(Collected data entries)
┏━━
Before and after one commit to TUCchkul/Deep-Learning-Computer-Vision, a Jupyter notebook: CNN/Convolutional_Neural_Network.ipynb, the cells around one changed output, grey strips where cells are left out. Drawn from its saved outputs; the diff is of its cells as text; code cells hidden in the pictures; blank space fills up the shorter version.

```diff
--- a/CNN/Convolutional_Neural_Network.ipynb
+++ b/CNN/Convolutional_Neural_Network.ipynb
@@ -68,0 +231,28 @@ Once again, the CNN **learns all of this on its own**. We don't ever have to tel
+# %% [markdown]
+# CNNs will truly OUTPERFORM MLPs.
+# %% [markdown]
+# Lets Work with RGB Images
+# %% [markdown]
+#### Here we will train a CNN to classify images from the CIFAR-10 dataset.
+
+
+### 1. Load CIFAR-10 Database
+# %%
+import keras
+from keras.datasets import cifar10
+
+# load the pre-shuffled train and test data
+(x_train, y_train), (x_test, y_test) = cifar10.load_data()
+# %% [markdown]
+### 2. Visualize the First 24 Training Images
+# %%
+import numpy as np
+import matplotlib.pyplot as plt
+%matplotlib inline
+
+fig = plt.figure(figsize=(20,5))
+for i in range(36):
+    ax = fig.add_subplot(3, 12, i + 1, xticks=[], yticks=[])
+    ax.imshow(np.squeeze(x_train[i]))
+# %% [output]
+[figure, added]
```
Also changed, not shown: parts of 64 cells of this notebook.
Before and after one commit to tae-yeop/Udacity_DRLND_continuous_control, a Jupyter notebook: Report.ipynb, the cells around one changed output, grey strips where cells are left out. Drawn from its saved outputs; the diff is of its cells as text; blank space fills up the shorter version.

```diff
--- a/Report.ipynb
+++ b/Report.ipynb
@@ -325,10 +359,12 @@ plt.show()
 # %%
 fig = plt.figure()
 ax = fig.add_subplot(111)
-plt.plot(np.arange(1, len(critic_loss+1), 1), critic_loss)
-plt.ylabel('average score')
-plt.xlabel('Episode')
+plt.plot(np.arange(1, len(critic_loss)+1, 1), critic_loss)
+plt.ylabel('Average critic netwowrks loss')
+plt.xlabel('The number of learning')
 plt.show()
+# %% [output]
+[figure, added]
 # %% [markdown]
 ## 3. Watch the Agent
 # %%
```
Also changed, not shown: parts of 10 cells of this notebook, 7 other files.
┗━━
Where does the string "Report" appear in the records? Copy every line that holds it.

Before and after one commit to tae-yeop/Udacity_DRLND_continuous_control, a Jupyter notebook: Report.ipynb, the cells around one changed output, grey strips where cells are left out. Drawn from its saved outputs; the diff is of its cells as text; blank space fills up the shorter version.
--- a/Report.ipynb
+++ b/Report.ipynb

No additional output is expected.